10. “Spanish Song”
He’s still traveling across the map. It’s a skit. Oh yeah, these drums are it. Pure fun. Who is the male voice? He’s setting the tone. He sounds familiar, but I can’t place the vocal. This album is such a good time; summer has another one. “Liquor got me loose.” GoldLink mentioned the mother of his child, there’s definitely a layer of personal introspection to this music that’s unlike the lyrical language of At What Cost. This beat is constantly shifting. Great instrumentation, it’s so full.
11. “No Lie” ft. Wizkid
I don’t know what to expect next. Wizkid! This might be his first major rap feature since Wale’s “My Love” in 2017. He didn’t go down the Afropop route; this is a straightforward rap song. It’s a vibe, though. Wiz sounds excellent. His melodies and delivery are attention-grabbing. The beat is rocking! The way GoldLink’s voice is cutting through the chaos is compelling. He’s focused. “I always tell her I’m a hood nigga this famous shit is new to me.” I want Kendrick on the remix. “Kill a rapper for respect.” Crazy record. The back half is stronger than the front.
12. “Tiff Freestyle”
GoldLink did not come to play. These keys! I wonder if this is an off-the-top freestyle? Do rappers still do that? What kind of life was GoldLink living before rap? “I live a life like Michael and kept it purple like Prince” and he stuck the Vick line. A strong verse. I must revisit. My only gripe: it’s too light.
13. “Rumble” ft. Jackson Wang & Lil Nei
I like how short these songs are. Link doesn’t overstay his welcome. The production is banging harder than a landlord collecting past due rent. After being all around the world, GoldLink brought us back to the DMV with “Rumble.” “When I touch down, they’re celebrating.” Wooo! “I got blood on my sneakers from running the game for too long.” “Rumble” is a BANGER. “Only show off so they know I made it.” I’ll admit, I’m not sure if Jackson Wang or Lil Nei is rapping on the second verse. Not bad, but it wasn’t as striking as Link’s opening verse. I need another Goldlink verse, sheesh.
“Family music.” GoldLink is for the family. This is soulful and saucy.I love how he switched the delivery up so seamlessly. He’s able to make words shift gears with ease. Easy close, no grand explosions. This is riding off into the sunset because I’ve said all that needed to be said music. A woman’s voice. A nice breakdown. This is incredible. Is this SZA?!?

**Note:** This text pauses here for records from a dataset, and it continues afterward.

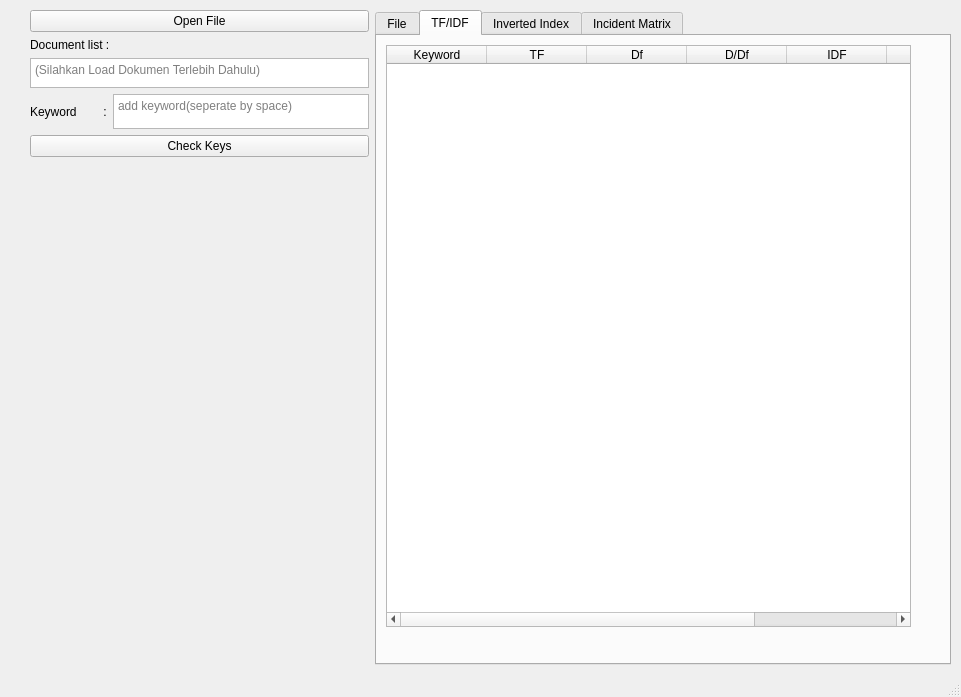
Before: the Qt Designer form SKTI Tugas 2.ui in andre002wp/STKI-Semester-5, drawn with Qt 5.
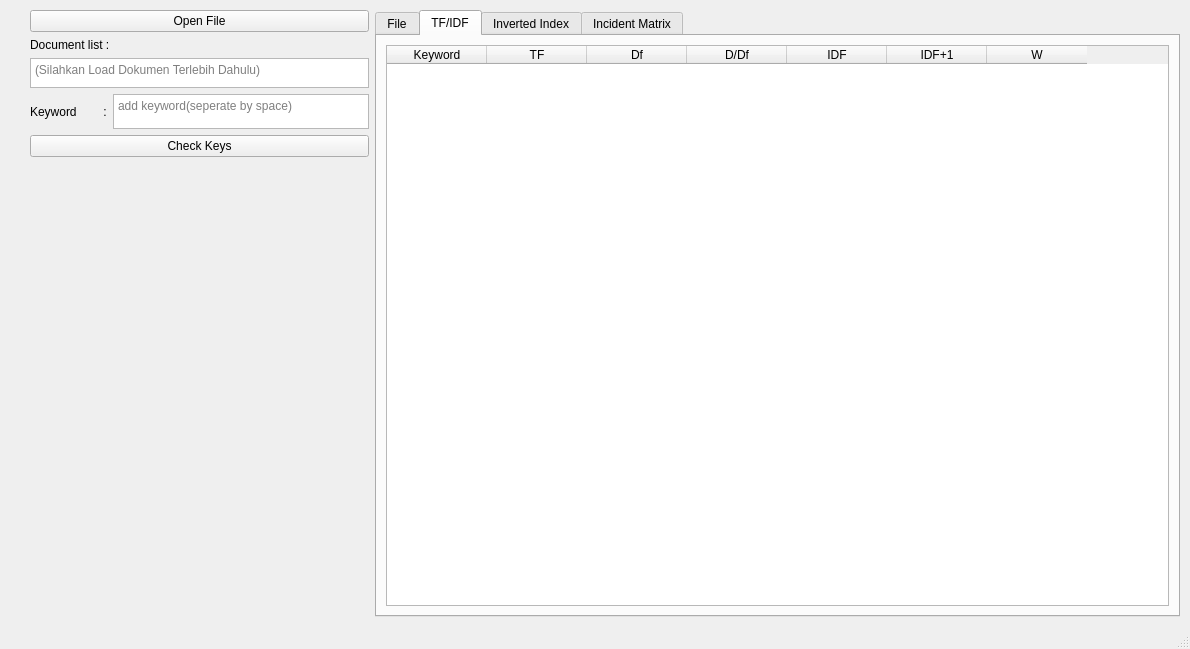
After: the same form once the commit is applied. The open tabs and pages were chosen to show the change.

Commit message: basic preprcessing visual

Patch:
```diff
--- a/SKTI Tugas 2.ui
+++ b/SKTI Tugas 2.ui
@@ -6,8 +6,8 @@
    <rect>
     <x>0</x>
     <y>0</y>
-    <width>961</width>
-    <height>697</height>
+    <width>1190</width>
+    <height>649</height>
    </rect>
   </property>
   <property name="windowTitle">
@@ -135,6 +135,12 @@
         </property>
         <item>
          <widget class="QTabWidget" name="tabWidget">
+          <property name="sizePolicy">
+           <sizepolicy hsizetype="Preferred" vsizetype="Expanding">
+            <horstretch>0</horstretch>
+            <verstretch>0</verstretch>
+           </sizepolicy>
+          </property>
           <property name="currentIndex">
            <number>1</number>
           </property>
@@ -151,25 +157,28 @@
           </widget>
           <widget class="QWidget" name="tab_2">
            <property name="sizePolicy">
-            <sizepolicy hsizetype="Maximum" vsizetype="Maximum">
+            <sizepolicy hsizetype="Ignored" vsizetype="Ignored">
              <horstretch>1</horstretch>
              <verstretch>1</verstretch>
             </sizepolicy>
            </property>
            <property name="maximumSize">
             <size>
-             <width>543</width>
-             <height>600</height>
+             <width>16777215</width>
+             <height>16777215</height>
             </size>
            </property>
            <attribute name="title">
             <string>TF/IDF</string>
            </attribute>
-           <layout class="QHBoxLayout" name="horizontalLayout_2">
+           <layout class="QVBoxLayout" name="verticalLayout_3" stretch="0">
+            <property name="sizeConstraint">
+             <enum>QLayout::SetDefaultConstraint</enum>
+            </property>
             <item>
              <widget class="QTableWidget" name="result_table">
               <property name="sizePolicy">
-               <sizepolicy hsizetype="Expanding" vsizetype="Expanding">
+               <sizepolicy hsizetype="Ignored" vsizetype="Ignored">
                 <horstretch>0</horstretch>
                 <verstretch>0</verstretch>
                </sizepolicy>
```
Left out of the diff: 17 changed lines with no effect on the pictures. The commit also changes 1 other file.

Final (First Listen) Thoughts on GoldLink's DIASPORA:
Where At What Cost focused solely on capturing the spirit of D.C., on DIASPORA, GoldLink leaves the comforts of home to decorate the entire universe in black music. By stretching his sound across the globe, as the title foreshadows, the 26-year-old discovered a sonic palette that showcases cultural diversity and creative vision. DIASPORA is lush, made-for-summer music. It is black, and it is proud.
GoldLink might be newly adjusting to rap stardom but on DIASPORA, he becomes a one-man Afropunk lineup, molding and morphing a potpourri of soundscapes in his image. DIASPORA is an album that feels like traveling to various regions of the globe without leaving the warmth of your community. The leaps from UK dancehall to drug-dealer trap are natural as if they were next-door neighbors in the same Spotify playlist.
Although I have yet to uncover a larger message or underlying theme, lyrically and musically, the album doesn’t cease to captivate. As a performer, GoldLink ascends higher while the music weaves around his words. By the end of its runtime, DIASPORA reads as an otherworldly kaleidoscope. Don’t be afraid to get lost.
By Yoh aka YOHASPORA aka Yoh31